Date of Award


Level of Access Assigned by Author

Campus-Only Thesis

Degree Name

Master of Science (MS)




John E. Donovan II

Second Committee Member

Robert Franzosa

Third Committee Member

John R. Thompson

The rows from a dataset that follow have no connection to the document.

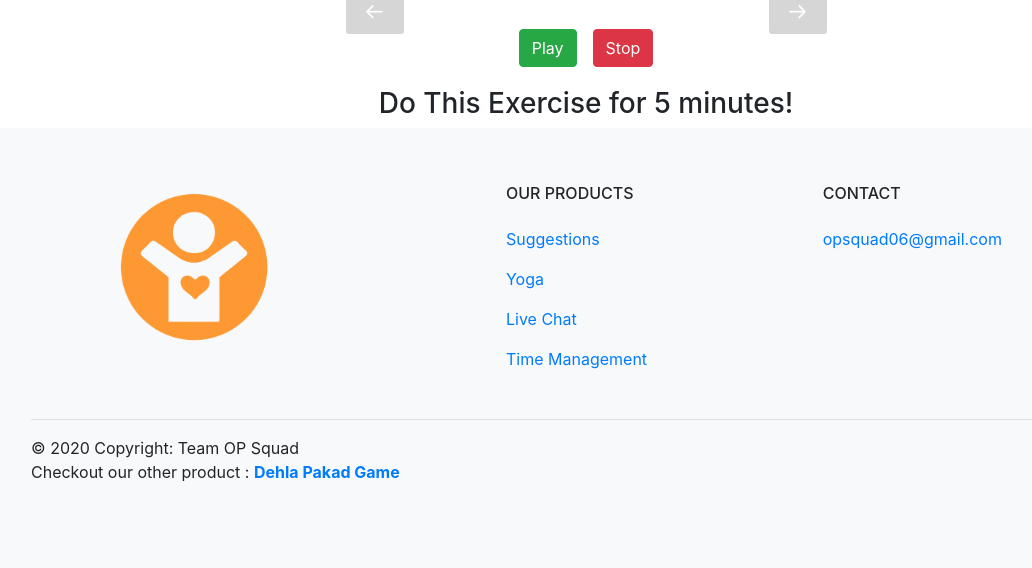
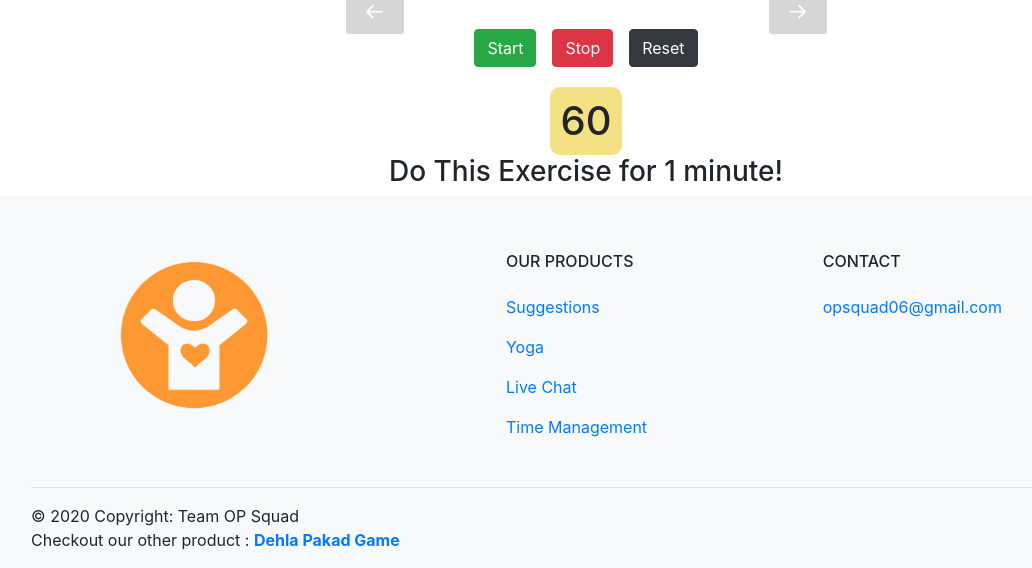
Before and after one commit to pranshukharkwal/WeCare, a Flask app: page /yoga in a window 1280 px wide. Shown: the part 698-1266 px from the top of the page, without its empty margins (54-1086 px from the left). Before the commit the page ends 1180 px from the top, so only its background shows below. Run offline with Flask 2, Linux system fonts and the light colour scheme; some libraries are stand-ins or nearby versions; some web fonts are replaced.

Commit message:
Add timer in yoga page

```diff
--- a/templates/yoga.html
+++ b/templates/yoga.html
@@ -47,11 +47,13 @@
 
   <div class="control-btns"
     style="display: flex; align-items: center; justify-content: center; z-index: 9; margin: 18px 0;">
-    <button class="btn btn-success play">Play</button>
+    <button class="btn btn-success play">Start</button>
     <button class="btn btn-danger stop">Stop</button>
+    <button class="btn btn-dark reset">Reset</button>
   </div>
-
-  <h3 class="text-center">Do This Exercise for 5 minutes!</h3>
+  <h1 style="margin:auto; background:#f3e183;; border-radius: 10px; width:fit-content ; padding:10px" id="time-counter">
+    60</h1>
+  <h3 class="text-center">Do This Exercise for 1 minute!</h3>
 
 </div>
 <script src="{{ url_for('static', filename='js/jquery.min.js') }}"></script>
@@ -60,6 +62,14 @@
 
 <script>
   $(document).ready(function () {
+
+    var c = 60;
+    function myCounter() {
+      if (c > 0)
+        document.getElementById("time-counter").innerHTML = c--;
+      else
+        document.getElementById("time-counter").innerHTML = "Well Done ! Move on to the next pose, or click reset if you want do again"
+    }
 
     for (var key in yogaImagesUrls) {
       var stringToAdd = `
@@ -101,7 +111,7 @@
       dots: true,
       autoHeight: true,
       smartSpeed: 500,
-      autoplay: true,
+      autoplay: false,
       autoplayTimeout: 5000,  // Set the time interval here
       autoplayHoverPause: false,
       navText: [
@@ -111,13 +121,32 @@
     });
 
     $('.play').on('click', function () {
-      owl.trigger('play.owl.autoplay', [5000])
+      // owl.trigger('play.owl.autoplay', [5000])
+      myTimer = setInterval(myCounter, 1000)
     })
     $('.stop').on('click', function () {
-      owl.trigger('stop.owl.autoplay')
+      // owl.trigger('stop.owl.autoplay')
+      clearInterval(myTimer)
     })
+    $('.reset').on('click', function () {
+      c = 60;
+      document.getElementById("time-counter").innerHTML = 60;
+      clearInterval(myTimer)
+    })
+    $(".icon-arrow-right2").on('click', function () {
+      c = 60;
+      document.getElementById("time-counter").innerHTML = 60;
+      clearInterval(myTimer)
+    });
 
+    $(".icon-arrow-left2").on('click', function () {
+      c = 60;
+      document.getElementById("time-counter").innerHTML = 60;
+      clearInterval(myTimer)
+    });
   });
+
+
 </script>
 
 {% endblock %}
```
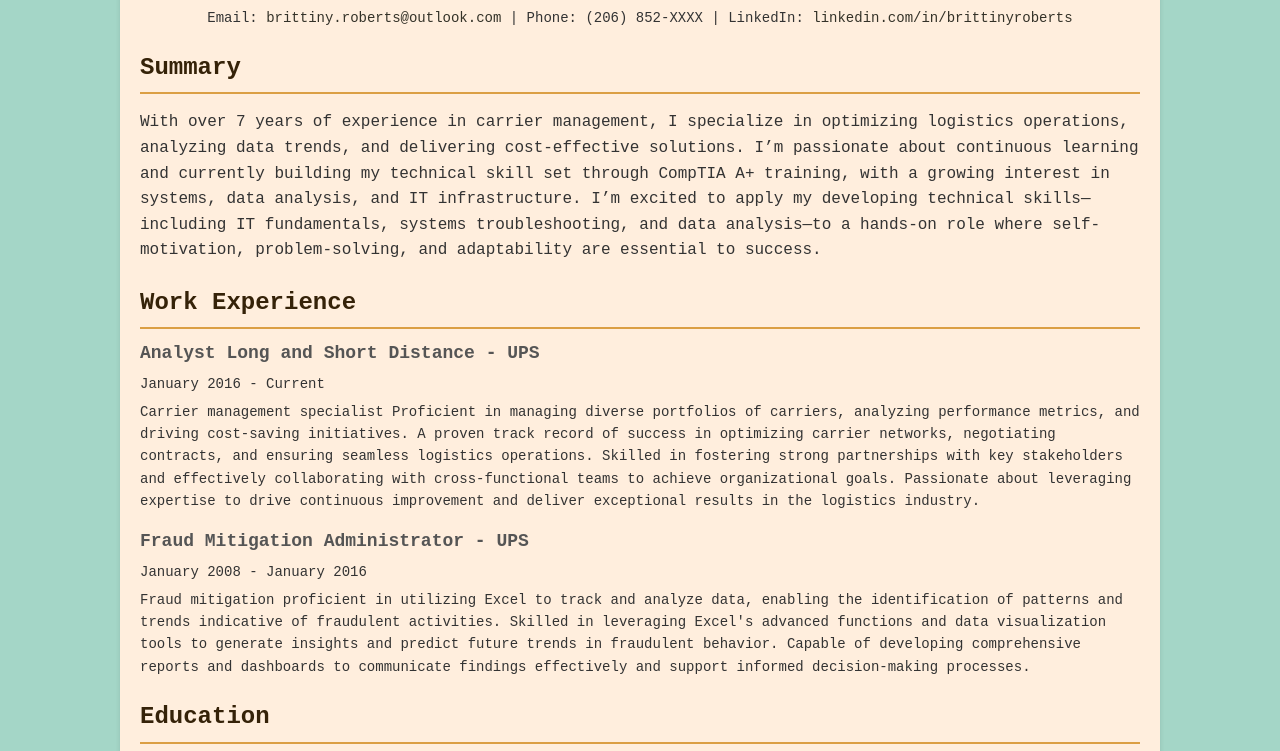
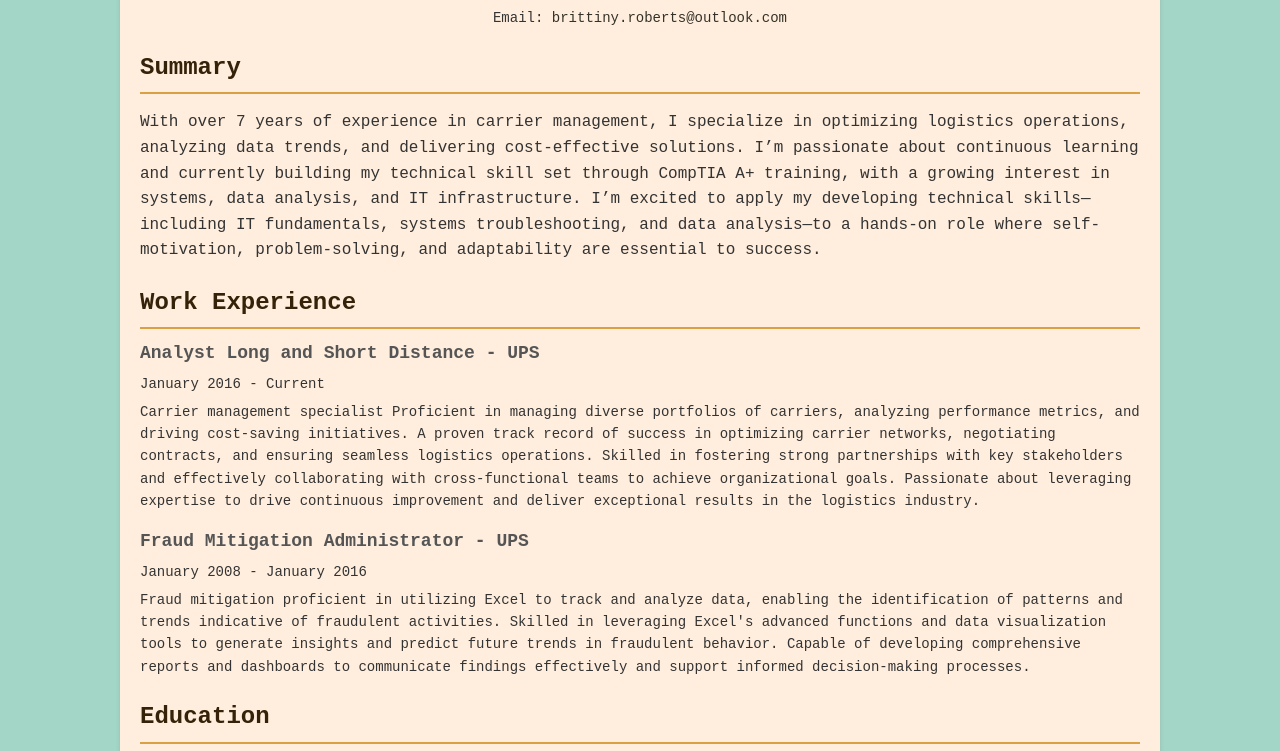
Before and after one commit to brit-tiny/brit-tiny.github.io, a plain HTML site: page index.html in a window 1280 px wide. Shown: the part 121-872 px from the top of the page. Drawn offline with Linux system fonts and the light colour scheme.

Commit message:
Update index.html

```diff
--- a/index.html
+++ b/index.html
@@ -124,8 +124,6 @@
                     Email:
                     <a href="brittiny.roberts@outlook.com"
                         >brittiny.roberts@outlook.com</a>
-                    | Phone: (206) 852-XXXX | LinkedIn:
-                    <a href="#">linkedin.com/in/brittinyroberts</a>
                 </p>
             </section>
             <section class="section">
```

During the spring 2005 semester at The University of Maine, an interactive student response system was implemented in a traditional college algebra (MAT 111) lecture classroom. This thesis studies the effects of this implementation. First, to determine if the use of an interactive student response system increases academic achievement in college algebra, a common exam was administered to five sections of MAT 111 after the 41 week of instruction. Four sections comprised the control group and one section the treatment group. Prior to the exam, the control group received traditional lectures, while the treatment group received instruction that included use of an interactive student response system. Statistical analysis of the exam scores revealed that the treatment groups' mean scores were not statistically significantly higher than the control groups' mean scores. However, a time constraint, which limited the interactive system's use, as well as variations between MAT 111 sections may have affected the results of this study. Second, to determine students' attitudes toward the interactive student response system (Qwizdom), a preliminary questionnaire, an attitude survey, and a post-study continuation survey were administered to the treatment group. Although there were technical problems with the system, the students' attitudes were positive otherwise. Overall, students generally liked using Qwizdom and felt that they had benefited from its use. The surveys revealed that students perceived that the use of Qwizdom provided problem-solving practice, increased their understanding and was a good learning tool, increased attentiveness, and made math more interesting and fun. Furthermore, the system's anonymity encouraged participation in class. However, the attitude survey also revealed that the use of the interactive system had no affect on class attendance. Third, to determine the instructor's attitude toward the interactive student response system, my thoughts were recorded in a daily journal throughout this study. In particular, I feel that Qwizdom's Interactive Learning System is a well-designed, user- friendly, and versatile wireless response system. Although we experienced some technical problems with the system, these problems have been, or can be, resolved with further programming and system upgrades. In general, I enjoyed using the interactive system because the students enjoyed using it and it provided an interactive component that previous classes I had taught were lacking. When not using the system, the students in this study did not ask many questions and generally appeared uninterested in the lecture material. When using the system, however, the students were engaged and appeared to be having fun - a positive atmosphere I believe most instructors would prefer. Unfortunately, due to the fast pace, set schedule, and predefined curriculum of MAT 111 at The University of Maine, I do not believe that this traditional course is an ideal setting for an interactive student response system, however. To conclude, I review the results of the study regarding academic achievement, students' attitudes, and instructor's attitude to conjecture if the interactive student response system is an effective tool for instruction in a traditional college algebra lecture environment. I also explore ideas and questions for future research studies.